A former exile who backed US invasion of Iraq, Chalabi proved a controversial figure until the end of his life
Ahmad Chalabi, one of the driving forces in the 2003 US-led invasion of Iraq, died on Tuesday from a suspected heart attack, aged 71.
Haitham al-Jabouri, secretary of parliament's financial panel, which Chalabi had chaired, said he had been found dead in his bed in his Baghdad home.
Chalabi spent much of his life in exile lobbying Western governments to maintain pressure and sanctions against the government of Saddam Hussein.
His secular outlook and amiable demeanor made him a popular figure among Western lawmakers, though he never managed to build a following in his native Iraq.
In 1977 he founded the Petra Bank in Jordan, which later had to be bailed out by the Jordanian central bank to the tune of $350 million following accusations of embezzlement and false accounting.
In the early 1990s he established the Iraq National Congress (INC) and began receiving funding from the US to foment anti-Saddam activities. The Iraq Liberation Act, passed by the US congress in 1998, saw the group receive $8 million a year in funding.
In his most notorious act, Chalabi provided information about Saddam's alleged weapons of mass destruction to US security officials, information later proved to be false or exaggerated.
In a 2004 interview with the Telegraph, Chalabi said he had no regrets about the misinformation, as it had achieved his desired result.
"We are heroes in error," he said. "As far as we're concerned, we've been entirely successful. That tyrant Saddam is gone and the Americans are in Baghdad. What was said before is not important. The Bush administration is looking for a scapegoat."
Following Saddam's overthrow in 2003, he returned to the country, expecting to be handed the reins of power. However, he never managed to hold the top job, despite his best efforts and his INC failed to make a showing in parliamentary elections.
After falling out of favour with the US, he was later tipped in 2014 as a potential successor to Iraqi Prime Minister Nouri al-Maliki. However, his lack of a support base within Iraq eventually led to the job going to Haider al-Abadi of the Islamic Dawa Party.
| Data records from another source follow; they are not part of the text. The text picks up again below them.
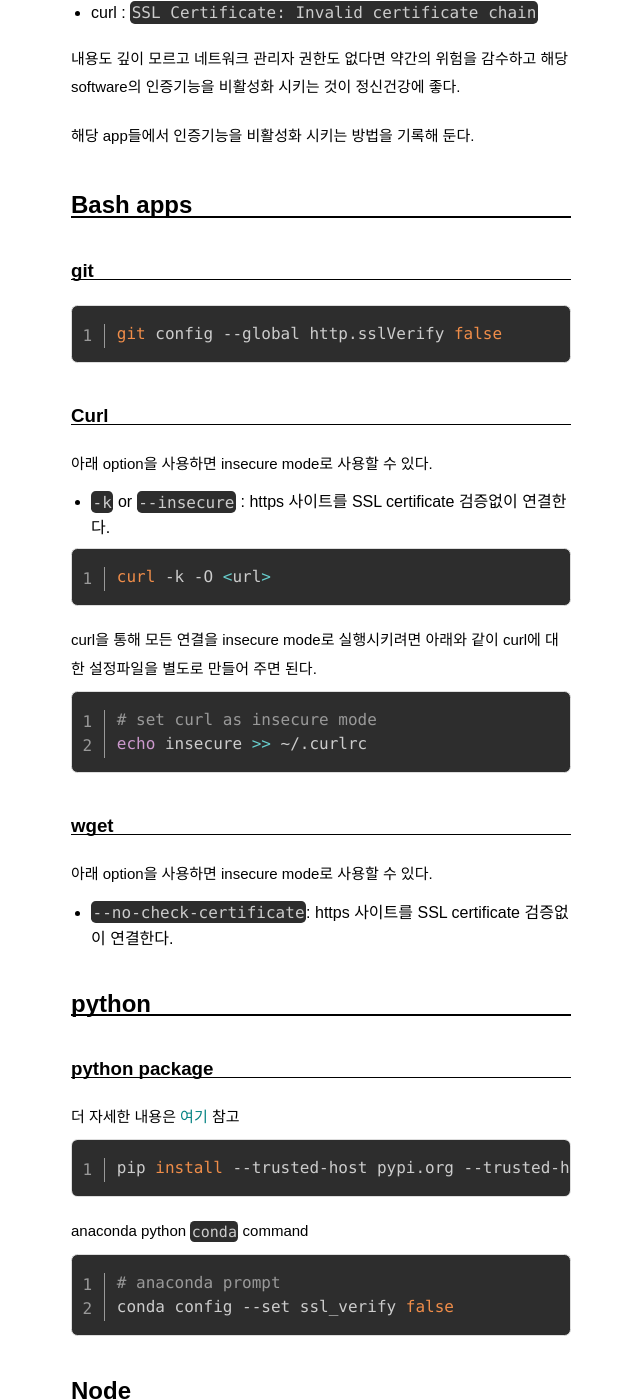
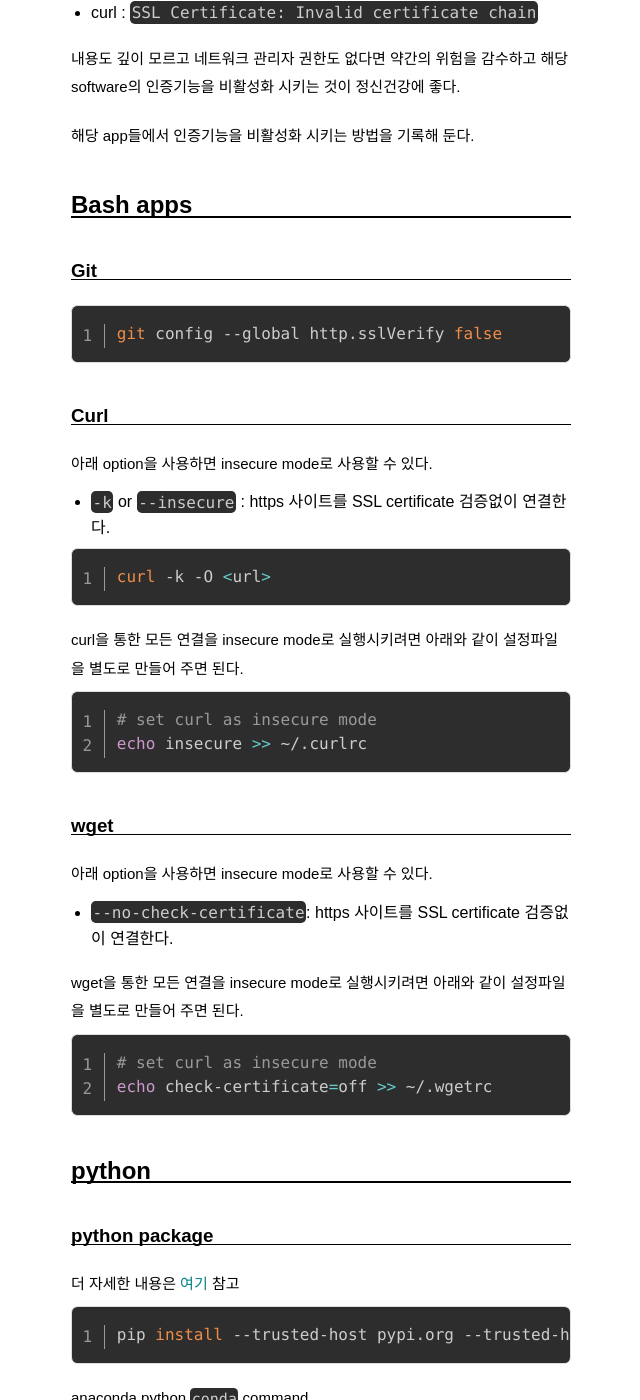
Before and after one commit to pinedance/blog, a Jekyll site: the page built from _posts/2017/07-12/2017-11-02-how-to-bypass-SSL.md, in a window 1280 px wide and 1400 px high, scrolled down 930 px. Shown: the whole window, without its empty margins (319-959 px from the left). Built offline with Jekyll 4.4.1, drawn with Linux system fonts in a browser that asks for light colours; some web fonts are replaced; comment, search, counter and statistics services are not loaded; some of the changed text lies outside the part shown.

Commit message:
update old blog

````diff
--- a/_posts/2017/07-12/2017-11-02-how-to-bypass-SSL.md
+++ b/_posts/2017/07-12/2017-11-02-how-to-bypass-SSL.md
@@ -31,7 +31,7 @@ tags: [ssl, git, curl, python, ruby, node, conda]
 
 ## Bash apps
 
-### git
+### Git
 
 ```bash
 git config --global http.sslVerify false
@@ -47,7 +47,7 @@ git config --global http.sslVerify false
 curl -k -O <url>
 ```
 
-curl을 통해 모든 연결을 insecure mode로 실행시키려면 아래와 같이 curl에 대한 설정파일을 별도로 만들어 주면 된다.
+curl을 통한 모든 연결을 insecure mode로 실행시키려면 아래와 같이 설정파일을 별도로 만들어 주면 된다.
 
 ```bash
 # set curl as insecure mode
@@ -60,6 +60,12 @@ echo insecure >> ~/.curlrc
 
 * `--no-check-certificate`: https 사이트를 SSL certificate 검증없이 연결한다.
 
+wget을 통한 모든 연결을 insecure mode로 실행시키려면 아래와 같이 설정파일을 별도로 만들어 주면 된다.
+
+```bash
+# set curl as insecure mode
+echo check-certificate=off >> ~/.wgetrc
+```
 
 ## python
 
@@ -105,6 +111,17 @@ atom package (`apm`)
 apm config set strict-ssl false
 ```
 
+### Yarn
+
+yarn을 사용하는 경우, 아래와 같이 해보자.
+
+```
+yarn config set "strict-ssl" false -g
+set NODE_TLS_REJECT_UNAUTHORIZED=0
+Export NODE_TLS_REJECT_UNAUTHORIZED=0
+```
+
+
 ## Ruby
 
 ### Ruby itself
@@ -147,3 +164,4 @@ source "http://rubygems.org"
 
 * [Node Version Manager and failing certificate verification](https://juffalow.com/other/node-version-manager-and-failing-certificate-verification)
 * [How to ignore invalid and self signed ssl connection errors with curl](https://www.cyberciti.biz/faq/how-to-curl-ignore-ssl-certificate-warnings-command-option/)
+* [회사 프록시와 인증서에 고통받는 그대를 위한 글](http://blog.securekim.com/2019/03/bash-gradle-python-wget-nodejsnpm-apt.html)
````
Also changed, not shown: other parts of _posts/2017/07-12/2017-11-02-how-to-bypass-SSL.md (+1 -1 lines).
His legacy is likely to prove controversial. While for some he was the leading Iraqi figure in ending the autocratic rule of Saddam Hussein, for others he will be remembered as a demagogue who was more than once caught with his hand in the till.
"Even for the Bush administration, Chalabi was too untrustworthy," wrote commentator Richard Seymour in the Guardian in 2014. "His name always came up whenever the subject was missing money in Iraq. He was too close to Iranian intelligence for someone who was supposed to be an asset. And when the administration tried to rein him in, he tilted briefly towards the Sadrists and decided he was against the occupation he had helped bring about."